_Exercise directions_
Find the lines in the records that carry the word "currentColor". Copy each one.
==========
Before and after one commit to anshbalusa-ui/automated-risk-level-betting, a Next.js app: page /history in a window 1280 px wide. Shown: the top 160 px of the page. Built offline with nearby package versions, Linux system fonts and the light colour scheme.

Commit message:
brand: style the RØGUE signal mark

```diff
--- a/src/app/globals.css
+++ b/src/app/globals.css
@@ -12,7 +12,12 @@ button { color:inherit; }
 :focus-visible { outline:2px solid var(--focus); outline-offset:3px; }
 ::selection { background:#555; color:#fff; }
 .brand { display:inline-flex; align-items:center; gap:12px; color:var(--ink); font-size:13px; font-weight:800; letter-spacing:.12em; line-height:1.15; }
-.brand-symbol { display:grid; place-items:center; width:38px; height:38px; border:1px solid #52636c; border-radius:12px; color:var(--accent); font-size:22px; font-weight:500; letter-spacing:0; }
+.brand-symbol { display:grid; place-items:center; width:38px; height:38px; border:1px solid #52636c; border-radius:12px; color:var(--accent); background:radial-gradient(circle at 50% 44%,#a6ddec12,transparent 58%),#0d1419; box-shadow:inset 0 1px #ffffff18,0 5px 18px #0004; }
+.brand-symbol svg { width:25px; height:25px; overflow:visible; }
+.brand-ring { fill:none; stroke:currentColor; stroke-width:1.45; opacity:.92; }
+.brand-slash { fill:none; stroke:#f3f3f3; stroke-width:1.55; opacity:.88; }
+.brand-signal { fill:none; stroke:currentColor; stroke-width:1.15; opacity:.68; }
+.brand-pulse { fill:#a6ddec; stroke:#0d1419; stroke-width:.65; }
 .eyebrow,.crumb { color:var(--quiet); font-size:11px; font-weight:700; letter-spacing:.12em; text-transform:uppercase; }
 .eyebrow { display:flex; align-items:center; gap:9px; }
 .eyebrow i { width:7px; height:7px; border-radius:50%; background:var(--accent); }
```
==========
_Result of the task_
+.brand-ring { fill:none; stroke:currentColor; stroke-width:1.45; opacity:.92; }
+.brand-signal { fill:none; stroke:currentColor; stroke-width:1.15; opacity:.68; }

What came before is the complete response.